▸ **PROBLEM DETAILS**: Please repeat all of the records, keeping every word unchanged.

▸ **INFORMATION SHOWN**:
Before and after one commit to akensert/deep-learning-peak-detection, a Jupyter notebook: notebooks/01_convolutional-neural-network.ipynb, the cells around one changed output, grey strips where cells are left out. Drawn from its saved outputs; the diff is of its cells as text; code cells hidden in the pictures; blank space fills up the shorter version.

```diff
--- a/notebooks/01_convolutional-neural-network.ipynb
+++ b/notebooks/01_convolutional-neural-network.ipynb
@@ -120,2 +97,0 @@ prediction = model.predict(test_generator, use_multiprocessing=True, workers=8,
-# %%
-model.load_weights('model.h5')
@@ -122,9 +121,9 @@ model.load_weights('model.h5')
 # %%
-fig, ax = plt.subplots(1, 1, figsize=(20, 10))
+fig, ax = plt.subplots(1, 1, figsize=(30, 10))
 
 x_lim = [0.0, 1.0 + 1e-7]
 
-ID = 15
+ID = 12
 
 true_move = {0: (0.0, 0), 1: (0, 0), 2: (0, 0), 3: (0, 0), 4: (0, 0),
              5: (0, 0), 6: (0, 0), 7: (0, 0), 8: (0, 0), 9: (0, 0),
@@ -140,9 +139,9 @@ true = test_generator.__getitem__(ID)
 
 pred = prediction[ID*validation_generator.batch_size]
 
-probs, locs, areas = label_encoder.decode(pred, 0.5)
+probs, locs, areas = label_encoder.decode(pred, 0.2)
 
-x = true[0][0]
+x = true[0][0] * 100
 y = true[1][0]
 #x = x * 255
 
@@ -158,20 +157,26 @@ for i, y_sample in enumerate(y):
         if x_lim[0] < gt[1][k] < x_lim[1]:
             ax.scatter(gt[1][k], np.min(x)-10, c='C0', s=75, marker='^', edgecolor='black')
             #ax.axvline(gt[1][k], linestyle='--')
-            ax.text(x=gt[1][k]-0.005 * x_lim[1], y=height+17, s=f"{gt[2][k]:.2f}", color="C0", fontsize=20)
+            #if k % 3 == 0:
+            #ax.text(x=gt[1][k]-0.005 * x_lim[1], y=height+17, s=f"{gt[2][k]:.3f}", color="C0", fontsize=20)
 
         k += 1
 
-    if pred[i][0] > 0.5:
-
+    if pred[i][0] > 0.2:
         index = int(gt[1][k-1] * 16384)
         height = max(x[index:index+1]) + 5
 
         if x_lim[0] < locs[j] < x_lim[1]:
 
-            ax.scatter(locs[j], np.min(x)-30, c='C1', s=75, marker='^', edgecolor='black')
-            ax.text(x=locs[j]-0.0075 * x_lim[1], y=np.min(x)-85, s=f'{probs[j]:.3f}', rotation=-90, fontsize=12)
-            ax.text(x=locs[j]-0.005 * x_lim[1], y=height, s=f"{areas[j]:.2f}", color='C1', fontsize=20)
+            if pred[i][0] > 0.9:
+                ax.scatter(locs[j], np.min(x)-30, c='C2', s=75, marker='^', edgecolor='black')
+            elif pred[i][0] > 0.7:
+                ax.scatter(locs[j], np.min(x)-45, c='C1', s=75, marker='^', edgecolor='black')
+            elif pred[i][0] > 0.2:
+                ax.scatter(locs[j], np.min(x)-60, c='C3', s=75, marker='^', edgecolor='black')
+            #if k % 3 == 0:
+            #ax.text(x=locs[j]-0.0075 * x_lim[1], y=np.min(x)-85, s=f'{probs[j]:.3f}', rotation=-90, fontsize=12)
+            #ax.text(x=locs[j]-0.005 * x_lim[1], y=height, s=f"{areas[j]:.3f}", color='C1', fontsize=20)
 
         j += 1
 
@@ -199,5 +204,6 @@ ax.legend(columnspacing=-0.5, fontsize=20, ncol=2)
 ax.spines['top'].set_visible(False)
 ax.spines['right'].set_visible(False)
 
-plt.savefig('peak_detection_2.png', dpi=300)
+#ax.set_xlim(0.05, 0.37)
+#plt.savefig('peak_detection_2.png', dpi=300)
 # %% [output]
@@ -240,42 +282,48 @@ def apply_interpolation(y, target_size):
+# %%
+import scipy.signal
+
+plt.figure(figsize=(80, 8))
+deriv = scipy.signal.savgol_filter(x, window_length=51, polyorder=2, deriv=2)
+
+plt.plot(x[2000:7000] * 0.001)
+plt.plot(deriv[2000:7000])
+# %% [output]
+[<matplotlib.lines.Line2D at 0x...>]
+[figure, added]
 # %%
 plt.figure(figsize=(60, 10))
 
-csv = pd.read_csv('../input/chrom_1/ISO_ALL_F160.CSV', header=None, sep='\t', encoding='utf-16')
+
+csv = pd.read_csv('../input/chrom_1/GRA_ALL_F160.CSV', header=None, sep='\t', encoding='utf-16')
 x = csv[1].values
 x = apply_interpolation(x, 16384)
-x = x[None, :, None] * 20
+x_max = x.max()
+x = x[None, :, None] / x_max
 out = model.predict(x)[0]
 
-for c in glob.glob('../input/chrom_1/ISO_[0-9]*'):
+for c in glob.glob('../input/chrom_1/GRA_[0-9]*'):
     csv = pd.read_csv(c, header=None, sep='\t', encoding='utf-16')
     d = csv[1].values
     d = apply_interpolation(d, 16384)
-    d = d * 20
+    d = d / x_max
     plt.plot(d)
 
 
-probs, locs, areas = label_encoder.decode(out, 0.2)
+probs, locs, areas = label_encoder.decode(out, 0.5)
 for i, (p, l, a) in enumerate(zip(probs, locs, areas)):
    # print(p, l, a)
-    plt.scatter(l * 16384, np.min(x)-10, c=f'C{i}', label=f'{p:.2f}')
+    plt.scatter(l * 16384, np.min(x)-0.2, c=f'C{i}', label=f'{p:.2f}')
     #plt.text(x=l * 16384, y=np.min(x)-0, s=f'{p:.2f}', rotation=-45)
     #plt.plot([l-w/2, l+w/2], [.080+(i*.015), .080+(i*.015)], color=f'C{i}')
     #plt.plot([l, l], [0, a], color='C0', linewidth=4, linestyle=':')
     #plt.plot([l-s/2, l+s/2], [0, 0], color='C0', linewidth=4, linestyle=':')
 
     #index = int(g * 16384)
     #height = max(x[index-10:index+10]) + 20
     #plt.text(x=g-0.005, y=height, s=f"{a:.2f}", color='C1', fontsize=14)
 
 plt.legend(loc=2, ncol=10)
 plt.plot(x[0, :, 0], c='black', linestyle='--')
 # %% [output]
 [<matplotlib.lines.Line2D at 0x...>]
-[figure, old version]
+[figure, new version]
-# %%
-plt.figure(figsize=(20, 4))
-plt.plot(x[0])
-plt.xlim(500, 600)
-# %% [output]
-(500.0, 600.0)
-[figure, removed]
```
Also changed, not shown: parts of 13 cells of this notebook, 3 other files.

▸ **TASK SOLUTION**:
Before and after one commit to akensert/deep-learning-peak-detection, a Jupyter notebook: notebooks/01_convolutional-neural-network.ipynb, the cells around one changed output, grey strips where cells are left out. Drawn from its saved outputs; the diff is of its cells as text; code cells hidden in the pictures; blank space fills up the shorter version.

```diff
--- a/notebooks/01_convolutional-neural-network.ipynb
+++ b/notebooks/01_convolutional-neural-network.ipynb
@@ -120,2 +97,0 @@ prediction = model.predict(test_generator, use_multiprocessing=True, workers=8,
-# %%
-model.load_weights('model.h5')
@@ -122,9 +121,9 @@ model.load_weights('model.h5')
 # %%
-fig, ax = plt.subplots(1, 1, figsize=(20, 10))
+fig, ax = plt.subplots(1, 1, figsize=(30, 10))
 
 x_lim = [0.0, 1.0 + 1e-7]
 
-ID = 15
+ID = 12
 
 true_move = {0: (0.0, 0), 1: (0, 0), 2: (0, 0), 3: (0, 0), 4: (0, 0),
              5: (0, 0), 6: (0, 0), 7: (0, 0), 8: (0, 0), 9: (0, 0),
@@ -140,9 +139,9 @@ true = test_generator.__getitem__(ID)
 
 pred = prediction[ID*validation_generator.batch_size]
 
-probs, locs, areas = label_encoder.decode(pred, 0.5)
+probs, locs, areas = label_encoder.decode(pred, 0.2)
 
-x = true[0][0]
+x = true[0][0] * 100
 y = true[1][0]
 #x = x * 255
 
@@ -158,20 +157,26 @@ for i, y_sample in enumerate(y):
         if x_lim[0] < gt[1][k] < x_lim[1]:
             ax.scatter(gt[1][k], np.min(x)-10, c='C0', s=75, marker='^', edgecolor='black')
             #ax.axvline(gt[1][k], linestyle='--')
-            ax.text(x=gt[1][k]-0.005 * x_lim[1], y=height+17, s=f"{gt[2][k]:.2f}", color="C0", fontsize=20)
+            #if k % 3 == 0:
+            #ax.text(x=gt[1][k]-0.005 * x_lim[1], y=height+17, s=f"{gt[2][k]:.3f}", color="C0", fontsize=20)
 
         k += 1
 
-    if pred[i][0] > 0.5:
-
+    if pred[i][0] > 0.2:
         index = int(gt[1][k-1] * 16384)
         height = max(x[index:index+1]) + 5
 
         if x_lim[0] < locs[j] < x_lim[1]:
 
-            ax.scatter(locs[j], np.min(x)-30, c='C1', s=75, marker='^', edgecolor='black')
-            ax.text(x=locs[j]-0.0075 * x_lim[1], y=np.min(x)-85, s=f'{probs[j]:.3f}', rotation=-90, fontsize=12)
-            ax.text(x=locs[j]-0.005 * x_lim[1], y=height, s=f"{areas[j]:.2f}", color='C1', fontsize=20)
+            if pred[i][0] > 0.9:
+                ax.scatter(locs[j], np.min(x)-30, c='C2', s=75, marker='^', edgecolor='black')
+            elif pred[i][0] > 0.7:
+                ax.scatter(locs[j], np.min(x)-45, c='C1', s=75, marker='^', edgecolor='black')
+            elif pred[i][0] > 0.2:
+                ax.scatter(locs[j], np.min(x)-60, c='C3', s=75, marker='^', edgecolor='black')
+            #if k % 3 == 0:
+            #ax.text(x=locs[j]-0.0075 * x_lim[1], y=np.min(x)-85, s=f'{probs[j]:.3f}', rotation=-90, fontsize=12)
+            #ax.text(x=locs[j]-0.005 * x_lim[1], y=height, s=f"{areas[j]:.3f}", color='C1', fontsize=20)
 
         j += 1
 
@@ -199,5 +204,6 @@ ax.legend(columnspacing=-0.5, fontsize=20, ncol=2)
 ax.spines['top'].set_visible(False)
 ax.spines['right'].set_visible(False)
 
-plt.savefig('peak_detection_2.png', dpi=300)
+#ax.set_xlim(0.05, 0.37)
+#plt.savefig('peak_detection_2.png', dpi=300)
 # %% [output]
@@ -240,42 +282,48 @@ def apply_interpolation(y, target_size):
+# %%
+import scipy.signal
+
+plt.figure(figsize=(80, 8))
+deriv = scipy.signal.savgol_filter(x, window_length=51, polyorder=2, deriv=2)
+
+plt.plot(x[2000:7000] * 0.001)
+plt.plot(deriv[2000:7000])
+# %% [output]
+[<matplotlib.lines.Line2D at 0x...>]
+[figure, added]
 # %%
 plt.figure(figsize=(60, 10))
 
-csv = pd.read_csv('../input/chrom_1/ISO_ALL_F160.CSV', header=None, sep='\t', encoding='utf-16')
+
+csv = pd.read_csv('../input/chrom_1/GRA_ALL_F160.CSV', header=None, sep='\t', encoding='utf-16')
 x = csv[1].values
 x = apply_interpolation(x, 16384)
-x = x[None, :, None] * 20
+x_max = x.max()
+x = x[None, :, None] / x_max
 out = model.predict(x)[0]
 
-for c in glob.glob('../input/chrom_1/ISO_[0-9]*'):
+for c in glob.glob('../input/chrom_1/GRA_[0-9]*'):
     csv = pd.read_csv(c, header=None, sep='\t', encoding='utf-16')
     d = csv[1].values
     d = apply_interpolation(d, 16384)
-    d = d * 20
+    d = d / x_max
     plt.plot(d)
 
 
-probs, locs, areas = label_encoder.decode(out, 0.2)
+probs, locs, areas = label_encoder.decode(out, 0.5)
 for i, (p, l, a) in enumerate(zip(probs, locs, areas)):
    # print(p, l, a)
-    plt.scatter(l * 16384, np.min(x)-10, c=f'C{i}', label=f'{p:.2f}')
+    plt.scatter(l * 16384, np.min(x)-0.2, c=f'C{i}', label=f'{p:.2f}')
     #plt.text(x=l * 16384, y=np.min(x)-0, s=f'{p:.2f}', rotation=-45)
     #plt.plot([l-w/2, l+w/2], [.080+(i*.015), .080+(i*.015)], color=f'C{i}')
     #plt.plot([l, l], [0, a], color='C0', linewidth=4, linestyle=':')
     #plt.plot([l-s/2, l+s/2], [0, 0], color='C0', linewidth=4, linestyle=':')
 
     #index = int(g * 16384)
     #height = max(x[index-10:index+10]) + 20
     #plt.text(x=g-0.005, y=height, s=f"{a:.2f}", color='C1', fontsize=14)
 
 plt.legend(loc=2, ncol=10)
 plt.plot(x[0, :, 0], c='black', linestyle='--')
 # %% [output]
 [<matplotlib.lines.Line2D at 0x...>]
-[figure, old version]
+[figure, new version]
-# %%
-plt.figure(figsize=(20, 4))
-plt.plot(x[0])
-plt.xlim(500, 600)
-# %% [output]
-(500.0, 600.0)
-[figure, removed]
```
Also changed, not shown: parts of 13 cells of this notebook, 3 other files.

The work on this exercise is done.